WHAT IS EXPECTED = Nothing in the records should differ when you write them out again.

Saved entries:
*-*-*
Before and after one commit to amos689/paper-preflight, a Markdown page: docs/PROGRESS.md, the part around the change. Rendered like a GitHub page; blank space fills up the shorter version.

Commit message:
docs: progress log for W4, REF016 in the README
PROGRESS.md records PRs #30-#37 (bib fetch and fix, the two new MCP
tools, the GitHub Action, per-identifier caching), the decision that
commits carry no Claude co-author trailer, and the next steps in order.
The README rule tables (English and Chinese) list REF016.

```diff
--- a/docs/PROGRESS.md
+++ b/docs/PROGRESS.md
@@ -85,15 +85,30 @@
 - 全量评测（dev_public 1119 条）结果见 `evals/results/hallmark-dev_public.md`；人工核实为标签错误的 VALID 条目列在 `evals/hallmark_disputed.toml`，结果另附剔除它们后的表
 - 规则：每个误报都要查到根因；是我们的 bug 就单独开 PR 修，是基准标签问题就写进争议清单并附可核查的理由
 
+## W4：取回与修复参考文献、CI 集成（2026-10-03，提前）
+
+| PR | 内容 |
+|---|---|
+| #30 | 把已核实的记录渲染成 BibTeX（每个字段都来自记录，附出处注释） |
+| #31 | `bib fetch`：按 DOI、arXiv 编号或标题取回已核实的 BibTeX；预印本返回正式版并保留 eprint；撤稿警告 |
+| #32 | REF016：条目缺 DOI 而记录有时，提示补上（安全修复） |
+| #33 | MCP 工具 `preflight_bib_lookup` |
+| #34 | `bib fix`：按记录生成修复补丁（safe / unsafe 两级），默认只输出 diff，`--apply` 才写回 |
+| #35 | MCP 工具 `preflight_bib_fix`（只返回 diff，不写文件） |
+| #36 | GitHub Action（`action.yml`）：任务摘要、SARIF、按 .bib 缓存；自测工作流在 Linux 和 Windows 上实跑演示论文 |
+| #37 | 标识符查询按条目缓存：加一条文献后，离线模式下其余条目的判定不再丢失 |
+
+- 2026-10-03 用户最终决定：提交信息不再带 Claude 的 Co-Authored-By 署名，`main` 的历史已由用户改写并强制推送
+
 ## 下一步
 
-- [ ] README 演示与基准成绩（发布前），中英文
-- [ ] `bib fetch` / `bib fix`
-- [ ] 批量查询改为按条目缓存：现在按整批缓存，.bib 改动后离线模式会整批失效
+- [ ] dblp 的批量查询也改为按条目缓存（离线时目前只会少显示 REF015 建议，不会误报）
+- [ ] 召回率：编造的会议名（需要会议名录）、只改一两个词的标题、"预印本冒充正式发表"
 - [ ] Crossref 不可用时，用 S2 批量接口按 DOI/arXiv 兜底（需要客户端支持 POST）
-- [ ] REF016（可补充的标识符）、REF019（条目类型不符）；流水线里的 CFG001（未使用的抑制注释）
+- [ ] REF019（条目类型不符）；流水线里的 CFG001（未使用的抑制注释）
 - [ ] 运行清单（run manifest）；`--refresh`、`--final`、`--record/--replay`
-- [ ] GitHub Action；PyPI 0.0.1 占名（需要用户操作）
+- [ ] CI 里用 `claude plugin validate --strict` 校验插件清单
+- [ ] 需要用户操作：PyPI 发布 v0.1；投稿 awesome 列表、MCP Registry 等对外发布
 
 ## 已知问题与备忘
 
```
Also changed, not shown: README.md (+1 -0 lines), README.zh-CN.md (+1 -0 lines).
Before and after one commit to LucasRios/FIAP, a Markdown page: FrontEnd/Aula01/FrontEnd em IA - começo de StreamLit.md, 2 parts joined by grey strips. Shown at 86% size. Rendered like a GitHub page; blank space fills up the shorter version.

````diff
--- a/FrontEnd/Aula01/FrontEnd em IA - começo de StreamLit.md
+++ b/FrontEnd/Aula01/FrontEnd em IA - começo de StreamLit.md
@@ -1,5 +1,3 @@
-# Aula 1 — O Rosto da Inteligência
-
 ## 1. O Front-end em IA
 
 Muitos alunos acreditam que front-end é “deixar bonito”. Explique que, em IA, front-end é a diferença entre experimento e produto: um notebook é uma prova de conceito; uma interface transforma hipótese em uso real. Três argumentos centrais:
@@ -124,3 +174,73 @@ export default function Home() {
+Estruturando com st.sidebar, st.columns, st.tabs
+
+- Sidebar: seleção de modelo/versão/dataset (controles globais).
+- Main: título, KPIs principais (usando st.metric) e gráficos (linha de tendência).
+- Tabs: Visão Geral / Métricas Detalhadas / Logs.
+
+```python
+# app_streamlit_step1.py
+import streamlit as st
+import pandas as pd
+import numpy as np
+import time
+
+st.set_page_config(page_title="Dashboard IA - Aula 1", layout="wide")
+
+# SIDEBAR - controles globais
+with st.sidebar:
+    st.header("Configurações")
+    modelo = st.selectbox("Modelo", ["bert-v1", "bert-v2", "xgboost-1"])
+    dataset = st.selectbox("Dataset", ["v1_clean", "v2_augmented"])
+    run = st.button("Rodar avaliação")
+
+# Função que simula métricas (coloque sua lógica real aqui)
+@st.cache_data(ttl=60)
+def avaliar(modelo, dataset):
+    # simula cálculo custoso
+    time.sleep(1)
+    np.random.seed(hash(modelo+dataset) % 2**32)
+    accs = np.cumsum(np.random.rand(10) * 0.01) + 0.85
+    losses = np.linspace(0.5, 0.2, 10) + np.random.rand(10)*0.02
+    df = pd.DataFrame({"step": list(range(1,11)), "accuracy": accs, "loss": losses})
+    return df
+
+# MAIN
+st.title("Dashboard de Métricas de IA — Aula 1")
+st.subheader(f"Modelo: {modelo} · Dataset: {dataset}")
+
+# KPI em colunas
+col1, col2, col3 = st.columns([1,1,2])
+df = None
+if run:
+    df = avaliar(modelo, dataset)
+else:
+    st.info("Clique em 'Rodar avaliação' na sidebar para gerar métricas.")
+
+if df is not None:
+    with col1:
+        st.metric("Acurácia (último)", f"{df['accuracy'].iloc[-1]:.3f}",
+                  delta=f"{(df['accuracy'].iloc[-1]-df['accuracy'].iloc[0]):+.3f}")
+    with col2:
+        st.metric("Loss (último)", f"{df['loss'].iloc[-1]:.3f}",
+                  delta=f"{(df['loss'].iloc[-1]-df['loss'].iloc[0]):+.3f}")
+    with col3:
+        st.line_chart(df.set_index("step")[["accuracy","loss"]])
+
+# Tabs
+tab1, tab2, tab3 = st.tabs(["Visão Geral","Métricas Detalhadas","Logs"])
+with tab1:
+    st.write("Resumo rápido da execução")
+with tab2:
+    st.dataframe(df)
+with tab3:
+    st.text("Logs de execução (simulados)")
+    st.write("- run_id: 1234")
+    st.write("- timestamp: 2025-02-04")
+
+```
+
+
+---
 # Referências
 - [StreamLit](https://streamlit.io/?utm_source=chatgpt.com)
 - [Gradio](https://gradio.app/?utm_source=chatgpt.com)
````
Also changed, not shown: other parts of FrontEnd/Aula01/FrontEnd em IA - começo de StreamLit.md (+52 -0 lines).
*-*-*
RESPONSE TO THE TASK =
Before and after one commit to amos689/paper-preflight, a Markdown page: docs/PROGRESS.md, the part around the change. Rendered like a GitHub page; blank space fills up the shorter version.

Commit message:
docs: progress log for W4, REF016 in the README
PROGRESS.md records PRs #30-#37 (bib fetch and fix, the two new MCP
tools, the GitHub Action, per-identifier caching), the decision that
commits carry no Claude co-author trailer, and the next steps in order.
The README rule tables (English and Chinese) list REF016.

```diff
--- a/docs/PROGRESS.md
+++ b/docs/PROGRESS.md
@@ -85,15 +85,30 @@
 - 全量评测（dev_public 1119 条）结果见 `evals/results/hallmark-dev_public.md`；人工核实为标签错误的 VALID 条目列在 `evals/hallmark_disputed.toml`，结果另附剔除它们后的表
 - 规则：每个误报都要查到根因；是我们的 bug 就单独开 PR 修，是基准标签问题就写进争议清单并附可核查的理由
 
+## W4：取回与修复参考文献、CI 集成（2026-10-03，提前）
+
+| PR | 内容 |
+|---|---|
+| #30 | 把已核实的记录渲染成 BibTeX（每个字段都来自记录，附出处注释） |
+| #31 | `bib fetch`：按 DOI、arXiv 编号或标题取回已核实的 BibTeX；预印本返回正式版并保留 eprint；撤稿警告 |
+| #32 | REF016：条目缺 DOI 而记录有时，提示补上（安全修复） |
+| #33 | MCP 工具 `preflight_bib_lookup` |
+| #34 | `bib fix`：按记录生成修复补丁（safe / unsafe 两级），默认只输出 diff，`--apply` 才写回 |
+| #35 | MCP 工具 `preflight_bib_fix`（只返回 diff，不写文件） |
+| #36 | GitHub Action（`action.yml`）：任务摘要、SARIF、按 .bib 缓存；自测工作流在 Linux 和 Windows 上实跑演示论文 |
+| #37 | 标识符查询按条目缓存：加一条文献后，离线模式下其余条目的判定不再丢失 |
+
+- 2026-10-03 用户最终决定：提交信息不再带 Claude 的 Co-Authored-By 署名，`main` 的历史已由用户改写并强制推送
+
 ## 下一步
 
-- [ ] README 演示与基准成绩（发布前），中英文
-- [ ] `bib fetch` / `bib fix`
-- [ ] 批量查询改为按条目缓存：现在按整批缓存，.bib 改动后离线模式会整批失效
+- [ ] dblp 的批量查询也改为按条目缓存（离线时目前只会少显示 REF015 建议，不会误报）
+- [ ] 召回率：编造的会议名（需要会议名录）、只改一两个词的标题、"预印本冒充正式发表"
 - [ ] Crossref 不可用时，用 S2 批量接口按 DOI/arXiv 兜底（需要客户端支持 POST）
-- [ ] REF016（可补充的标识符）、REF019（条目类型不符）；流水线里的 CFG001（未使用的抑制注释）
+- [ ] REF019（条目类型不符）；流水线里的 CFG001（未使用的抑制注释）
 - [ ] 运行清单（run manifest）；`--refresh`、`--final`、`--record/--replay`
-- [ ] GitHub Action；PyPI 0.0.1 占名（需要用户操作）
+- [ ] CI 里用 `claude plugin validate --strict` 校验插件清单
+- [ ] 需要用户操作：PyPI 发布 v0.1；投稿 awesome 列表、MCP Registry 等对外发布
 
 ## 已知问题与备忘
 
```
Also changed, not shown: README.md (+1 -0 lines), README.zh-CN.md (+1 -0 lines).
Before and after one commit to LucasRios/FIAP, a Markdown page: FrontEnd/Aula01/FrontEnd em IA - começo de StreamLit.md, 2 parts joined by grey strips. Shown at 86% size. Rendered like a GitHub page; blank space fills up the shorter version.

````diff
--- a/FrontEnd/Aula01/FrontEnd em IA - começo de StreamLit.md
+++ b/FrontEnd/Aula01/FrontEnd em IA - começo de StreamLit.md
@@ -1,5 +1,3 @@
-# Aula 1 — O Rosto da Inteligência
-
 ## 1. O Front-end em IA
 
 Muitos alunos acreditam que front-end é “deixar bonito”. Explique que, em IA, front-end é a diferença entre experimento e produto: um notebook é uma prova de conceito; uma interface transforma hipótese em uso real. Três argumentos centrais:
@@ -124,3 +174,73 @@ export default function Home() {
+Estruturando com st.sidebar, st.columns, st.tabs
+
+- Sidebar: seleção de modelo/versão/dataset (controles globais).
+- Main: título, KPIs principais (usando st.metric) e gráficos (linha de tendência).
+- Tabs: Visão Geral / Métricas Detalhadas / Logs.
+
+```python
+# app_streamlit_step1.py
+import streamlit as st
+import pandas as pd
+import numpy as np
+import time
+
+st.set_page_config(page_title="Dashboard IA - Aula 1", layout="wide")
+
+# SIDEBAR - controles globais
+with st.sidebar:
+    st.header("Configurações")
+    modelo = st.selectbox("Modelo", ["bert-v1", "bert-v2", "xgboost-1"])
+    dataset = st.selectbox("Dataset", ["v1_clean", "v2_augmented"])
+    run = st.button("Rodar avaliação")
+
+# Função que simula métricas (coloque sua lógica real aqui)
+@st.cache_data(ttl=60)
+def avaliar(modelo, dataset):
+    # simula cálculo custoso
+    time.sleep(1)
+    np.random.seed(hash(modelo+dataset) % 2**32)
+    accs = np.cumsum(np.random.rand(10) * 0.01) + 0.85
+    losses = np.linspace(0.5, 0.2, 10) + np.random.rand(10)*0.02
+    df = pd.DataFrame({"step": list(range(1,11)), "accuracy": accs, "loss": losses})
+    return df
+
+# MAIN
+st.title("Dashboard de Métricas de IA — Aula 1")
+st.subheader(f"Modelo: {modelo} · Dataset: {dataset}")
+
+# KPI em colunas
+col1, col2, col3 = st.columns([1,1,2])
+df = None
+if run:
+    df = avaliar(modelo, dataset)
+else:
+    st.info("Clique em 'Rodar avaliação' na sidebar para gerar métricas.")
+
+if df is not None:
+    with col1:
+        st.metric("Acurácia (último)", f"{df['accuracy'].iloc[-1]:.3f}",
+                  delta=f"{(df['accuracy'].iloc[-1]-df['accuracy'].iloc[0]):+.3f}")
+    with col2:
+        st.metric("Loss (último)", f"{df['loss'].iloc[-1]:.3f}",
+                  delta=f"{(df['loss'].iloc[-1]-df['loss'].iloc[0]):+.3f}")
+    with col3:
+        st.line_chart(df.set_index("step")[["accuracy","loss"]])
+
+# Tabs
+tab1, tab2, tab3 = st.tabs(["Visão Geral","Métricas Detalhadas","Logs"])
+with tab1:
+    st.write("Resumo rápido da execução")
+with tab2:
+    st.dataframe(df)
+with tab3:
+    st.text("Logs de execução (simulados)")
+    st.write("- run_id: 1234")
+    st.write("- timestamp: 2025-02-04")
+
+```
+
+
+---
 # Referências
 - [StreamLit](https://streamlit.io/?utm_source=chatgpt.com)
 - [Gradio](https://gradio.app/?utm_source=chatgpt.com)
````
Also changed, not shown: other parts of FrontEnd/Aula01/FrontEnd em IA - começo de StreamLit.md (+52 -0 lines).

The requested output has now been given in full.